Li Haidong, a professor at the Institute of International Relations at China Foreign Affairs University: The US trade war with China reflects several features of bilateral relations. First, the change in the two sides’ foreign policy orientation toward each other is evident. There was a time when China-US relations accounted for a considerable part in our foreign policy, once the relations with the US were handled well, other relations would be naturally smooth. While China policy was only a small part of overall US foreign relations. Today in China’s overall diplomacy, the US is of a small part, while China has become the center of focus for the US, with its policy in Africa, Latin America and South Pacific being largely driven by that of China.

Second, there is indeed a “deadlock” in China-US relations. It is mostly led by the misinterpretation and misjudgment of US diplomacy toward China. This is deeply related to the long-standing policy tradition of the US that has habitually made mistakes in major aspects such as its understanding of China and the definition of strategic goals. Therefore, it is difficult to expect the US to develop a balanced and objective understanding of China in the short term.

Third, the solution to change this “deadlock” can be found in China’s overall diplomatic strategy. In other words, China will focus on diplomacy with emerging economies as well as diplomacy with European, African and Latin American countries. With higher-quality mutual relations, a possible outcome will be reached that will eventually bring the US policy toward China back to a pragmatic and responsible path.

Fourth, US mentality of dealing with China-US relations based on national strength shows no essential change, but we should note the changes in US public opinion toward China. Unlike China’s pragmatic understanding of the US, the Americans’ attitude toward China has become more “hostile” under the influence of the US media and politicians. Next, in the interaction between China and the US, we should try our best to overcome traditional and emerging problems, so as to finally reach a benign situation of practical cooperation.

Cheng Yawen, a professor at the School of International Relations and Public Affairs of the Shanghai International Studies University: Recently, we often came across the term “Global South” in both domestic and foreign media. In the past, China mainly cooperated with Western countries with the US at the core in terms of foreign trade. But as the US tries to decouple from China by launching the trade war, cooperating more closely with the Global South or third world countries inevitably becomes an alternative.

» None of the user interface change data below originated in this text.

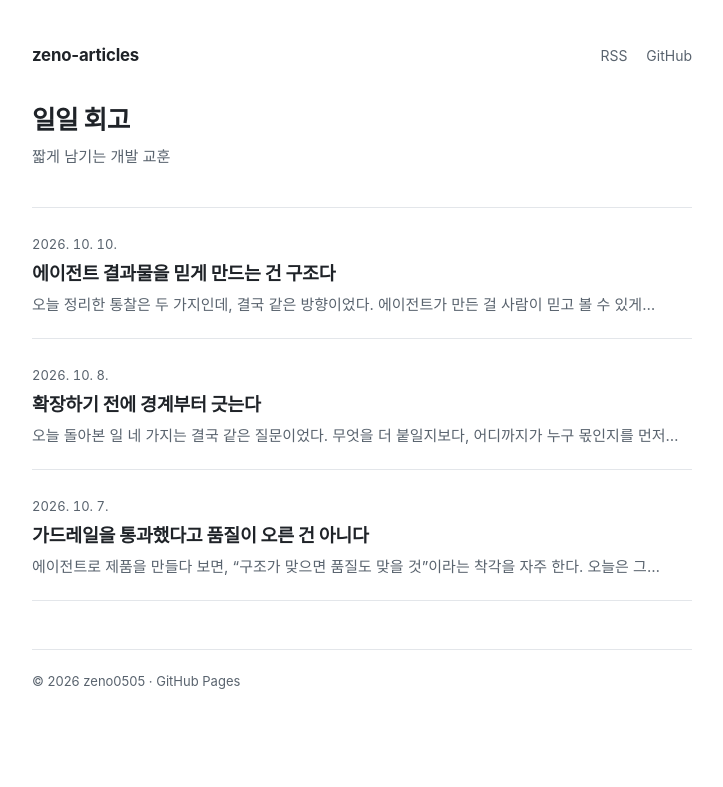
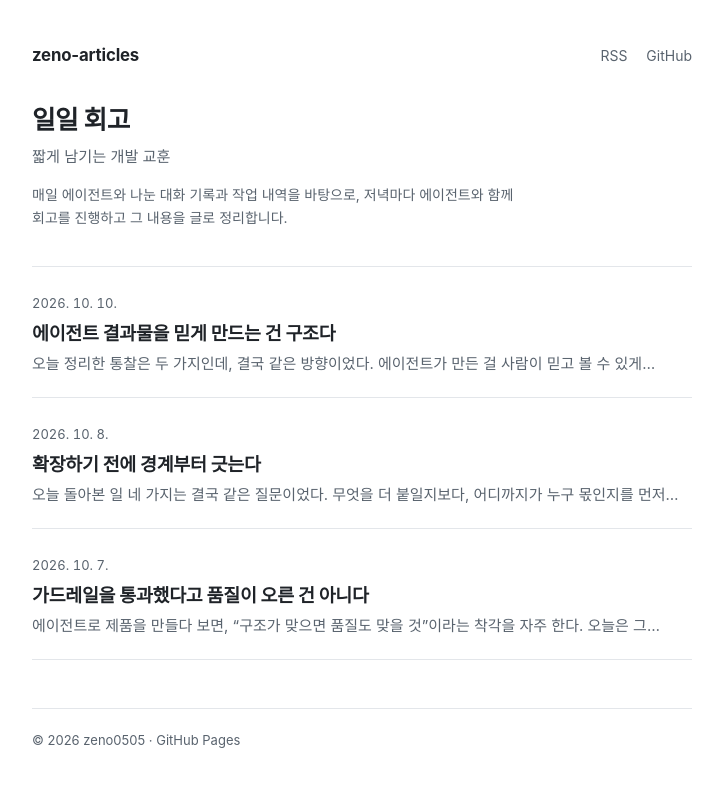
Before and after one commit to zeno0505/dev-articles, a Jekyll site: the page built from index.html, in a window 1280 px wide. Shown: the top 787 px of the page, without its empty margins (278-1001 px from the left). Built offline with Jekyll 4.4.1, drawn with Linux system fonts in a browser that asks for light colours; some web fonts are replaced.

Commit message:
home: 목록 페이지에 블로그가 쓰이는 방식 소개 문단 추가
홈(index.html)에서만 보이고 글 페이지에는 나오지 않습니다. --muted 색으로 라이트 6.1:1, 다크 7.4:1 대비.

```diff
--- a/assets/css/site.css
+++ b/assets/css/site.css
@@ -35,6 +35,8 @@ a:hover{ color:var(--link-hover); }
 .intro{ margin:8px 0 36px; }
 .intro h1{ font-size:1.6rem; line-height:1.35; margin:0 0 6px; letter-spacing:-.02em; }
 .intro p{ margin:0; color:var(--muted); font-size:.95rem; }
+/* 이 블로그가 어떻게 쓰이는지 — 홈(목록)에서만 노출. --muted 대비: 라이트 6.1:1, 다크 7.4:1 */
+.intro .intro-about{ margin-top:12px; font-size:.875rem; line-height:1.7; max-width:36em; }
 
 /* ---------- post ---------- */
 .post-header{ margin:8px 0 36px; }
--- a/index.html
+++ b/index.html
@@ -4,6 +4,7 @@ layout: default
 <section class="intro">
   <h1>일일 회고</h1>
   <p>{{ site.description | remove: "일일 회고 — " }}</p>
+  <p class="intro-about">매일 에이전트와 나눈 대화 기록과 작업 내역을 바탕으로, 저녁마다 에이전트와 함께 회고를 진행하고 그 내용을 글로 정리합니다.</p>
 </section>
 <ol class="post-list" reversed>
   {% for post in site.posts %}
```
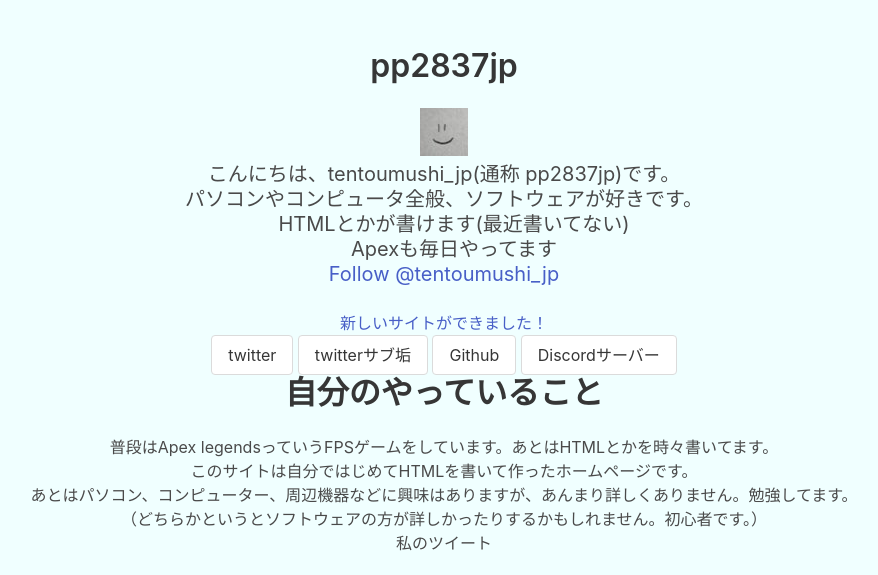
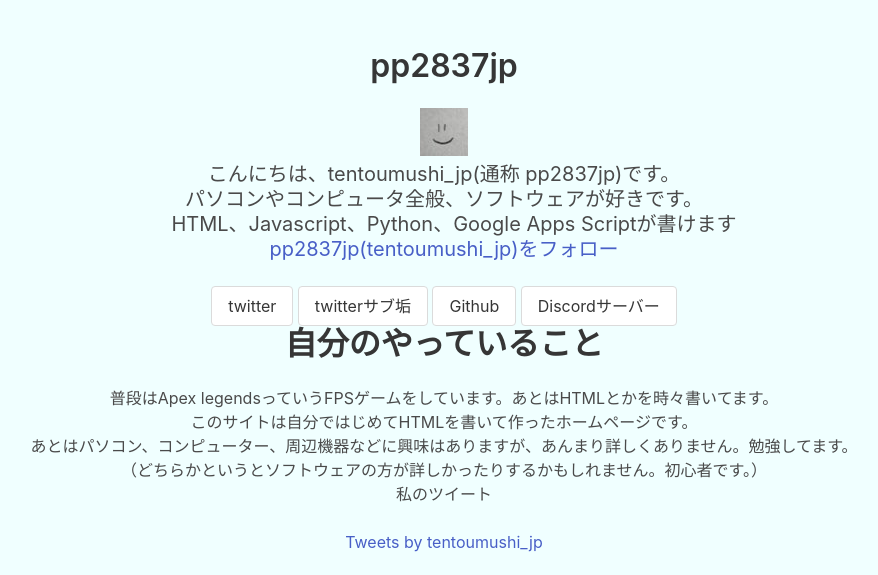
Before and after one commit to tentoumushi-jp/tentoumushi-jp.github.io, a plain HTML site: page index.html in a window 1280 px wide. Shown: the top 575 px of the page, without its empty margins (196-1074 px from the left). Drawn offline with nearby package versions, Linux system fonts and the light colour scheme.

Commit message:
Update index.html

```diff
--- a/index.html
+++ b/index.html
@@ -27,6 +27,7 @@
 
       gtag('config', 'G-5CZKMV3NWS');
     </script>
+    <!-- Global site tag (gtag.js) - Google Analstick END -->
     <script type="text/javascript">
 
     </script>
@@ -44,10 +45,9 @@
       <p class="subtitle">
         こんにちは、tentoumushi_jp(通称 pp2837jp)です。<br>
         パソコンやコンピュータ全般、ソフトウェアが好きです。<br>
-　HTMLとかが書けます(最近書いてない)<br>
-　Apexも毎日やってます<br><a href="https://twitter.com/tentoumushi_jp?ref_src=twsrc%5Etfw" class="twitter-follow-button" data-show-count="false">Follow @tentoumushi_jp</a><script async src="https://platform.twitter.com/widgets.js" charset="utf-8"></script>
+　HTML、Javascript、Python、Google Apps Scriptが書けます
+        <br><a href="https://twitter.com/tentoumushi_jp?ref_src=twsrc%5Etfw" class="twitter-follow-button" data-show-count="false">pp2837jp(tentoumushi_jp)をフォロー</a><script async src="https://platform.twitter.com/widgets.js" charset="utf-8"></script>
       </p>
-      <div color="#ff0000"><a href="https://pp2837jp.github.io">新しいサイトができました！</a></div>
       <a href="https://twitter.com/pp2837jp" class="button" title="pp2837jp on twitter">twitter</a>
       <a href="https://twitter.com/tentoumushi_jp" class="button" title="tentoumushi_jp on twitter">twitterサブ垢</a>
       <a href="https://github.com/tentomushijp" class="button" title="tentomushijp(pp2837jp)Github">Github</a>
```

I think we need a new “three ring” environment. The first ring is China’s neighboring countries including Asean members, neighboring East Asian countries, Central Asian countries, and Russia. The second ring is the majority of third world countries in Asia, Africa and Latin America. The third ring is traditional Western countries.

There was a lot of cooperation between China and the US, especially in the 1970s and 1980s. At that time, China and the US had a common foe: the Soviet Union. Meanwhile, China was not powerful and the US did not think China was able to challenge its core interests. Now the two elements no longer exist. We can only try our best to bring bilateral relations back to the right track, although the outcome may not be positive. We should also try to maintain cooperation with Western countries.

Today, we should continue to open up, not only to the West, but also to Asia, Africa and Latin America. The importance of third world countries to China has been lifted.

This article was first published in the Global Times on April 24, 2023. The Global Times is an English-language Chinese tabloid under the People’s Daily, the flagship newspaper of China’s ruling Communist Party. The views expressed here are the scholars’ and not necessarily those of The Manila Times.